Bring together every line in the data that includes "inline".

**EXTRACTED MATERIAL:**
● ● ●
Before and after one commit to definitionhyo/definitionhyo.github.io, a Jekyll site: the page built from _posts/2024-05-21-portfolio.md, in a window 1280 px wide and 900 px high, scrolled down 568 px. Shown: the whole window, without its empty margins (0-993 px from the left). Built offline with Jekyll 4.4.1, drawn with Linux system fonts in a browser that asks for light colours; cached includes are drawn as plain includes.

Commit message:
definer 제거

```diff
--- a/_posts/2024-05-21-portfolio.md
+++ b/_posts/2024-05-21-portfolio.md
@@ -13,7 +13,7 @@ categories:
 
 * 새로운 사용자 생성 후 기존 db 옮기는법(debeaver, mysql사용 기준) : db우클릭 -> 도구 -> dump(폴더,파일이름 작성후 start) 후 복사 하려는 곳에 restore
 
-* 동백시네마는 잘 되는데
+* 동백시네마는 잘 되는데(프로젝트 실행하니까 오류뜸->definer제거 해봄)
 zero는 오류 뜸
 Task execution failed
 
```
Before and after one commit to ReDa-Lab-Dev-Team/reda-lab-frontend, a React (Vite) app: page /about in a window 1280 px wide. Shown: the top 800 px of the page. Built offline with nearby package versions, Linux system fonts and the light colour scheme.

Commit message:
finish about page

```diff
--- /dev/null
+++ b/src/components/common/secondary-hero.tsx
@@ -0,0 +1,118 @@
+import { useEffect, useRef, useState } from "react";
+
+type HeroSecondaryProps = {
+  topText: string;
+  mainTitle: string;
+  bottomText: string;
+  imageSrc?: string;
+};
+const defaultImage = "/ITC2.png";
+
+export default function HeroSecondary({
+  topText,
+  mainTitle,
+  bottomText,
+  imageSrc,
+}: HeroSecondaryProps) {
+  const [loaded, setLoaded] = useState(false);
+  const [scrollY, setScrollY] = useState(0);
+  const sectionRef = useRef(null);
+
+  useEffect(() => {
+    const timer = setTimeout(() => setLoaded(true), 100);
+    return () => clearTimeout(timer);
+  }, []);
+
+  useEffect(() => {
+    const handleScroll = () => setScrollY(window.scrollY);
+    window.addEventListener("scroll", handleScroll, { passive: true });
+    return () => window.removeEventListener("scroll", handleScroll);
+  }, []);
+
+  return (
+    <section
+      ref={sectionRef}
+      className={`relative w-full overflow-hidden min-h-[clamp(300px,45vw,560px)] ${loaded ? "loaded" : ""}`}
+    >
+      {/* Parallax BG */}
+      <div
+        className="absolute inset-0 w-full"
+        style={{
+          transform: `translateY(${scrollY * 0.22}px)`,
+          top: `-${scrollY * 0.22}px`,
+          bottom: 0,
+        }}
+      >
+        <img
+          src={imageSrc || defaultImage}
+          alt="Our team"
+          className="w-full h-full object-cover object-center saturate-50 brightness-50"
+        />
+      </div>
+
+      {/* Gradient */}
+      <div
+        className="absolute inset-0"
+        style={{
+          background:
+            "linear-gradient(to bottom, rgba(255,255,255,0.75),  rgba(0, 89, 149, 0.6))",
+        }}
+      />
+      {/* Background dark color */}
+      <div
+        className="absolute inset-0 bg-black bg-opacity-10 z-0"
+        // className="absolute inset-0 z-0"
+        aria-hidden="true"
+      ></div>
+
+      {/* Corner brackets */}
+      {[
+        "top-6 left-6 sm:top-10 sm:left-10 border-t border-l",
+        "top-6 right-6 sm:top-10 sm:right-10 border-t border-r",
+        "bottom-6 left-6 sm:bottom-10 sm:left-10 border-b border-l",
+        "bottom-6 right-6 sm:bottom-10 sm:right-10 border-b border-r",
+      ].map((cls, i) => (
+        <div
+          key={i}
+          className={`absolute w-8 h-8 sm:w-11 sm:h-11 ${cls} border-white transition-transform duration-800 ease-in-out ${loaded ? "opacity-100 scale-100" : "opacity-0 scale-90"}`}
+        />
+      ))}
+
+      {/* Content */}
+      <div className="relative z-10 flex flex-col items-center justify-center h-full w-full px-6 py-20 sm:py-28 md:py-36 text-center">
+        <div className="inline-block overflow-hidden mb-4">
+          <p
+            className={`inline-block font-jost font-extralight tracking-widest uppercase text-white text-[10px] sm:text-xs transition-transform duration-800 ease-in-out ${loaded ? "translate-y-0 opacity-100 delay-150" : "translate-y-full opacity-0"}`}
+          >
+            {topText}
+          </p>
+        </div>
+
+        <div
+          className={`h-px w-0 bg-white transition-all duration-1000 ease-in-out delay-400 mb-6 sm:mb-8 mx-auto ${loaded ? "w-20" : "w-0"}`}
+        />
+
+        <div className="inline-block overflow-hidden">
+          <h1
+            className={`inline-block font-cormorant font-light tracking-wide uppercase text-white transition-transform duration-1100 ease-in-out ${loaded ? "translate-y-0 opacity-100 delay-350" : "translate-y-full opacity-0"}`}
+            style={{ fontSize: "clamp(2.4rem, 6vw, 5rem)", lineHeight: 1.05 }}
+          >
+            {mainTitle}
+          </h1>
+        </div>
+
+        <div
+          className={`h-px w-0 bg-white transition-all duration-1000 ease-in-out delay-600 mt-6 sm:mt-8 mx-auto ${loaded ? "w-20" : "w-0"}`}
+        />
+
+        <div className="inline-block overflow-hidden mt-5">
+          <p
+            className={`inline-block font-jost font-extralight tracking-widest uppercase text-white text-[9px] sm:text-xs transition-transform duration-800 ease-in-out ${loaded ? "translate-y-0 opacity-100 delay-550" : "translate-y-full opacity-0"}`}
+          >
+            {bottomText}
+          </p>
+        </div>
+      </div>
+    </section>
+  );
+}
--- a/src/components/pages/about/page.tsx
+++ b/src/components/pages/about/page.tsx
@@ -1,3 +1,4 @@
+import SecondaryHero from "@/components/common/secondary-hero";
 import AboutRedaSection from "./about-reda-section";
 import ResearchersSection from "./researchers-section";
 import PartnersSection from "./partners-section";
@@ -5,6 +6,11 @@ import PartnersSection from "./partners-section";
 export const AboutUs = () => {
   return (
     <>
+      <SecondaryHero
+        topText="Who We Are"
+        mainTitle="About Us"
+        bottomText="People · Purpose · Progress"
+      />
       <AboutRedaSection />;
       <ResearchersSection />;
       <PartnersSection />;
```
● ● ●
**RESULT OF THIS TASK:**
+        <div className="inline-block overflow-hidden mb-4">
+            className={`inline-block font-jost font-extralight tracking-widest uppercase text-white text-[10px] sm:text-xs transition-transform duration-800 ease-in-out ${loaded ? "translate-y-0 opacity-100 delay-150" : "translate-y-full opacity-0"}`}
+        <div className="inline-block overflow-hidden">
+            className={`inline-block font-cormorant font-light tracking-wide uppercase text-white transition-transform duration-1100 ease-in-out ${loaded ? "translate-y-0 opacity-100 delay-350" : "translate-y-full opacity-0"}`}
+        <div className="inline-block overflow-hidden mt-5">
+            className={`inline-block font-jost font-extralight tracking-widest uppercase text-white text-[9px] sm:text-xs transition-transform duration-800 ease-in-out ${loaded ? "translate-y-0 opacity-100 delay-550" : "translate-y-full opacity-0"}`}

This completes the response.